Methods: The ISAAC questionnaire with additional questions was distributed by the schools to the parents. The response rate was 97%, and 3431 completed questionnaires were returned. The children in Kiruna and Luleå were also invited to be skin tested, and 2149 (88%) were tested with 10 common airborne allergens. A structured interview was administered by pediatricians in stratified samples of the children to test the validity of the diagnosis of asthma based on the questionnaire.

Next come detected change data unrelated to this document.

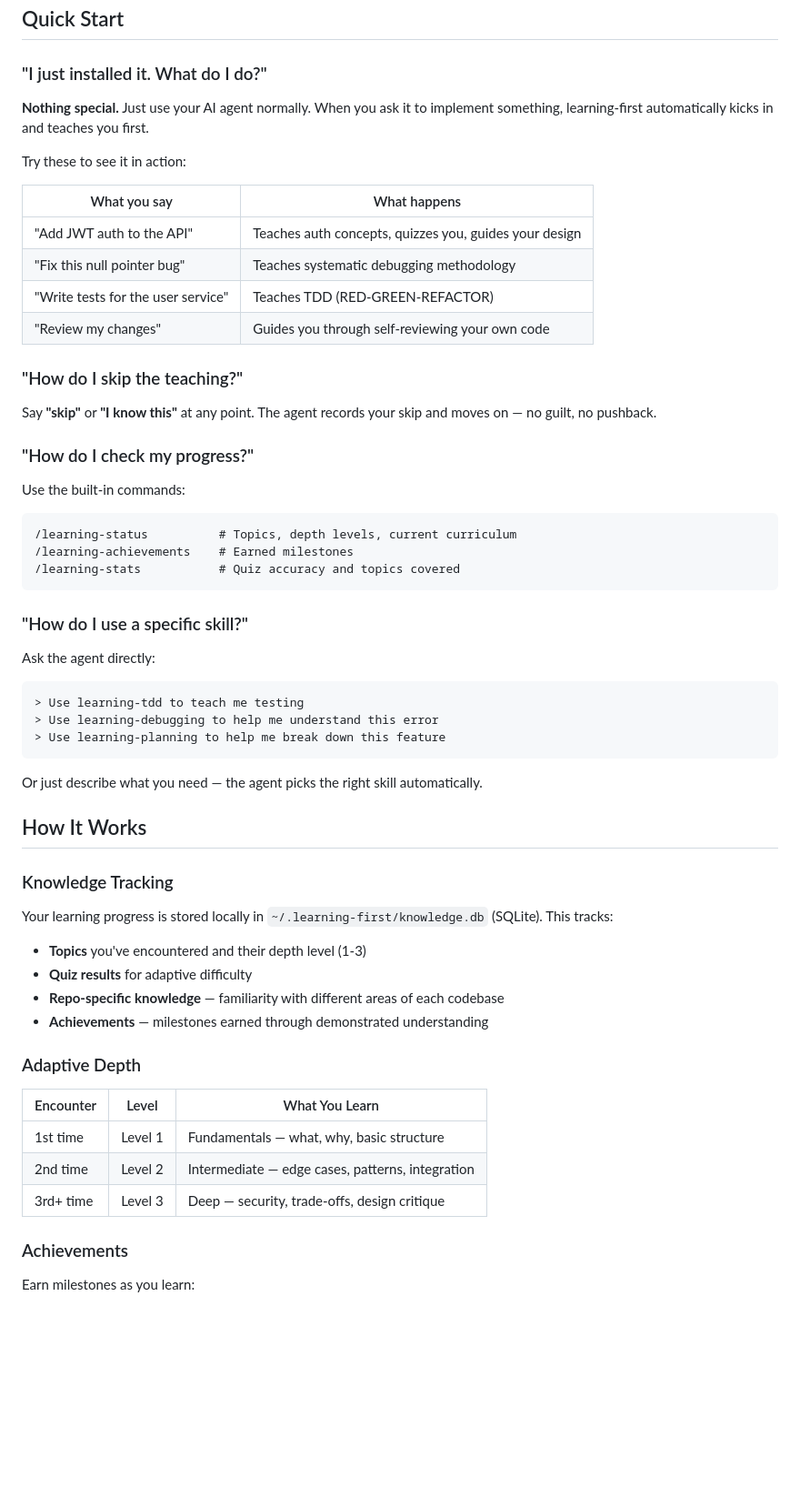
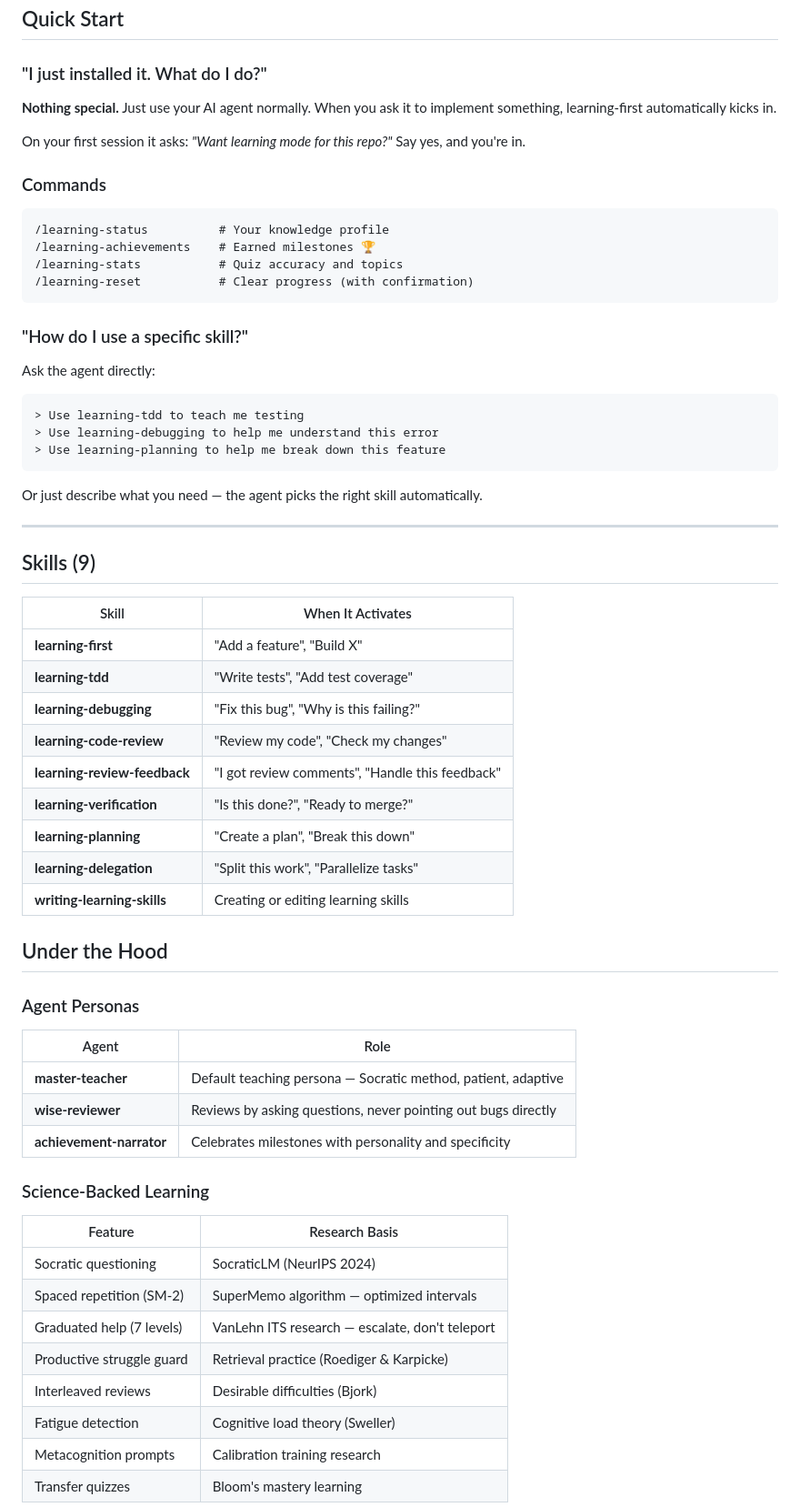
Before and after one commit to abossard/andre-agents, a Markdown page: README.md, the part around one of its changes. Shown at 91% size. GitHub-like rendering; blank space fills up the shorter version.

````diff
--- a/README.md
+++ b/README.md
@@ -177,30 +322,18 @@ manually if you want a clean slate: `rm -rf ~/.learning-first/`
 ### "I just installed it. What do I do?"
 
 **Nothing special.** Just use your AI agent normally. When you ask it to implement
-something, learning-first automatically kicks in and teaches you first.
+something, learning-first automatically kicks in.
 
-Try these to see it in action:
+On your first session it asks: *"Want learning mode for this repo?"*
+Say yes, and you're in.
 
-| What you say | What happens |
-|-------------|-------------|
-| "Add JWT auth to the API" | Teaches auth concepts, quizzes you, guides your design |
-| "Fix this null pointer bug" | Teaches systematic debugging methodology |
-| "Write tests for the user service" | Teaches TDD (RED-GREEN-REFACTOR) |
-| "Review my changes" | Guides you through self-reviewing your own code |
-
-### "How do I skip the teaching?"
-
-Say **"skip"** or **"I know this"** at any point. The agent records your skip
-and moves on — no guilt, no pushback.
-
-### "How do I check my progress?"
-
-Use the built-in commands:
+### Commands
 
 ```
-/learning-status          # Topics, depth levels, current curriculum
-/learning-achievements    # Earned milestones
-/learning-stats           # Quiz accuracy and topics covered
+/learning-status          # Your knowledge profile
+/learning-achievements    # Earned milestones 🏆
+/learning-stats           # Quiz accuracy and topics
+/learning-reset           # Clear progress (with confirmation)
 ```
 
 ### "How do I use a specific skill?"
@@ -215,27 +348,42 @@ Ask the agent directly:
 
 Or just describe what you need — the agent picks the right skill automatically.
 
-## How It Works
+---
 
-### Knowledge Tracking
+## Skills (9)
 
-Your learning progress is stored locally in `~/.learning-first/knowledge.db` (SQLite).
-This tracks:
+| Skill | When It Activates |
+|-------|------------------|
+| **learning-first** | "Add a feature", "Build X" |
+| **learning-tdd** | "Write tests", "Add test coverage" |
+| **learning-debugging** | "Fix this bug", "Why is this failing?" |
+| **learning-code-review** | "Review my code", "Check my changes" |
+| **learning-review-feedback** | "I got review comments", "Handle this feedback" |
+| **learning-verification** | "Is this done?", "Ready to merge?" |
+| **learning-planning** | "Create a plan", "Break this down" |
+| **learning-delegation** | "Split this work", "Parallelize tasks" |
+| **writing-learning-skills** | Creating or editing learning skills |
 
-- **Topics** you've encountered and their depth level (1-3)
-- **Quiz results** for adaptive difficulty
-- **Repo-specific knowledge** — familiarity with different areas of each codebase
-- **Achievements** — milestones earned through demonstrated understanding
+## Under the Hood
 
-### Adaptive Depth
+### Agent Personas
 
-| Encounter | Level | What You Learn |
-|-----------|-------|---------------|
-| 1st time | Level 1 | Fundamentals — what, why, basic structure |
-| 2nd time | Level 2 | Intermediate — edge cases, patterns, integration |
-| 3rd+ time | Level 3 | Deep — security, trade-offs, design critique |
+| Agent | Role |
+|-------|------|
+| **master-teacher** | Default teaching persona — Socratic method, patient, adaptive |
+| **wise-reviewer** | Reviews by asking questions, never pointing out bugs directly |
+| **achievement-narrator** | Celebrates milestones with personality and specificity |
 
-### Achievements
+### Science-Backed Learning
 
-Earn milestones as you learn:
+| Feature | Research Basis |
+|---------|---------------|
+| Socratic questioning | SocraticLM (NeurIPS 2024) |
+| Spaced repetition (SM-2) | SuperMemo algorithm — optimized intervals |
+| Graduated help (7 levels) | VanLehn ITS research — escalate, don't teleport |
+| Productive struggle guard | Retrieval practice (Roediger & Karpicke) |
+| Interleaved reviews | Desirable difficulties (Bjork) |
+| Fatigue detection | Cognitive load theory (Sweller) |
+| Metacognition prompts | Calibration training research |
+| Transfer quizzes | Bloom's mastery learning |
 
````
Also changed, not shown: other parts of README.md (+210 -108 lines).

Results: After the validation study, the prevalence of "ever asthma" was estimated to be 8.0%. The specificity of the question, "Has your child been diagnosed as having asthma by a physician?", was high, >99%, while the sensitivity was around 70%. The strongest risk factor for "ever asthma" was a positive skin test (OR 3.9). Risk factors for asthma in the asthmatics who were not sensitized were family history of asthma, OR 3.6; breast-feeding less than 3 months, OR 1.8; past or present dampness at home, OR 1.8; smoking mother, OR 1.7; and male sex, OR 1.6. Among the sensitized asthmatics, only a family history of asthma was a significant risk factor (OR 3.0), while breast-feeding less than 3 months was not associated with an increased risk (OR 1.0). A synergistic effect between genetic and environmental factors was found especially in the nonatopic asthmatics; the children with a family history of asthma who had a smoking mother and past or present dampness at home had an OR for "ever asthma" of 13.
Conclusions: Different risk-factor patterns were found for asthma and type-1 allergy. In addition, the risk factors for atopic or allergic asthma diverged from those for nonatopic asthma.